→ **WHAT TO PRODUCE**:
Each line of the listing that contains "广播发现" should be found and copied.

→ **DATA EXCERPTS**:
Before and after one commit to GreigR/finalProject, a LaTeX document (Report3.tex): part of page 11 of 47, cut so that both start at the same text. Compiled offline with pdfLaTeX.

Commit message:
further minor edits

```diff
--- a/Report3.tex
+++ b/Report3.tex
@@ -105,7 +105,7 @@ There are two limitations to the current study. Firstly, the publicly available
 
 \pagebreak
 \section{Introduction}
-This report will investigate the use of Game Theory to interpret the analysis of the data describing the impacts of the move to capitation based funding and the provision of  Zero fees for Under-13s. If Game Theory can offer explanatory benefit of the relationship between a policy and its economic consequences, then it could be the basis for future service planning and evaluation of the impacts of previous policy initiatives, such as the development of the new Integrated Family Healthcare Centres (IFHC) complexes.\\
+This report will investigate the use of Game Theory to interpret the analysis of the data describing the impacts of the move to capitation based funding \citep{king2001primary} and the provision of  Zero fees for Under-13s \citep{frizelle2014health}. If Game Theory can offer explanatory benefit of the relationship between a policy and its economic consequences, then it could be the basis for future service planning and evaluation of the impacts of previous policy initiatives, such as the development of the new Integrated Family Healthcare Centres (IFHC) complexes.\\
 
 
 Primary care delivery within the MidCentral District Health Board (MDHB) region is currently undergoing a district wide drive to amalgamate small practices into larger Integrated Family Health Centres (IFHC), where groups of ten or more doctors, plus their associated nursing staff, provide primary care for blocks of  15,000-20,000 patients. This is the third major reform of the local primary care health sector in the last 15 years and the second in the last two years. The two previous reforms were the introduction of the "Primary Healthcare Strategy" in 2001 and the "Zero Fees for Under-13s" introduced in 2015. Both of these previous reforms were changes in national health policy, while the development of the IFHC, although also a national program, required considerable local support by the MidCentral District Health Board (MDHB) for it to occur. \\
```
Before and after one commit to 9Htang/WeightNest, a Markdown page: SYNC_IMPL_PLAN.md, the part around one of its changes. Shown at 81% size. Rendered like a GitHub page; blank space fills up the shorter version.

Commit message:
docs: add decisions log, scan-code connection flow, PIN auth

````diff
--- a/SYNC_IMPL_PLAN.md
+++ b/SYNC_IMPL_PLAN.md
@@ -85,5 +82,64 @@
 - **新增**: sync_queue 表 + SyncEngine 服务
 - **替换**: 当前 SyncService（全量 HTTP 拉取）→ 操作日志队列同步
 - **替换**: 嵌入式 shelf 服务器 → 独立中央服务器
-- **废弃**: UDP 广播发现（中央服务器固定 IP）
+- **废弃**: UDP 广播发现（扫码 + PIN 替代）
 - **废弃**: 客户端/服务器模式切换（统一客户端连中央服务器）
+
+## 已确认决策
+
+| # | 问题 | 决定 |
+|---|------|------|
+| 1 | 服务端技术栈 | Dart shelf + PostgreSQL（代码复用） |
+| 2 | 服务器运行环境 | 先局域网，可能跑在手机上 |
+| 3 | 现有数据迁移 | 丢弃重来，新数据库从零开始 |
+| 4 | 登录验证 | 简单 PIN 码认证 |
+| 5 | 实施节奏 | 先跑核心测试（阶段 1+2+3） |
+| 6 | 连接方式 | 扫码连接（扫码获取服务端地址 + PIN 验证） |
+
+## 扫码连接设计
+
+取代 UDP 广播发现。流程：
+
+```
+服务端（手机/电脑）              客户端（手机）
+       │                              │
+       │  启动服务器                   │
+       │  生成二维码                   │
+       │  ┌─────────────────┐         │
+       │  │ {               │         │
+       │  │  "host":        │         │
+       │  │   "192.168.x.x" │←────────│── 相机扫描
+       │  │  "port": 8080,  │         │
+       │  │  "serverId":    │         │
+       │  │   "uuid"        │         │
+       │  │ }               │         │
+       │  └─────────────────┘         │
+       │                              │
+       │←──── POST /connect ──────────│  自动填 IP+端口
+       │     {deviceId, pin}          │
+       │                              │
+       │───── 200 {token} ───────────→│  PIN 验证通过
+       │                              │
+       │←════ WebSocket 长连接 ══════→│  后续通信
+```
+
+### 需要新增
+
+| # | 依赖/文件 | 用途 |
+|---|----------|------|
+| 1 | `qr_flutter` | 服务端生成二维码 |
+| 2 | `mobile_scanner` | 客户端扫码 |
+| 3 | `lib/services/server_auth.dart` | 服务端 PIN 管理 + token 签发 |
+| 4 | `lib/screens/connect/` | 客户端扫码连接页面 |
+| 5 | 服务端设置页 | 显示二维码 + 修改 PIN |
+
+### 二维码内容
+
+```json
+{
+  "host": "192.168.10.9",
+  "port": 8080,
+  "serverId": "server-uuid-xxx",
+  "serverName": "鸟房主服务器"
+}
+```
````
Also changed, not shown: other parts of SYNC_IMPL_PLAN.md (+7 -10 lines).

→ **RESPONSE TO THE TASK**:
-- **废弃**: UDP 广播发现（中央服务器固定 IP）
+- **废弃**: UDP 广播发现（扫码 + PIN 替代）
+取代 UDP 广播发现。流程：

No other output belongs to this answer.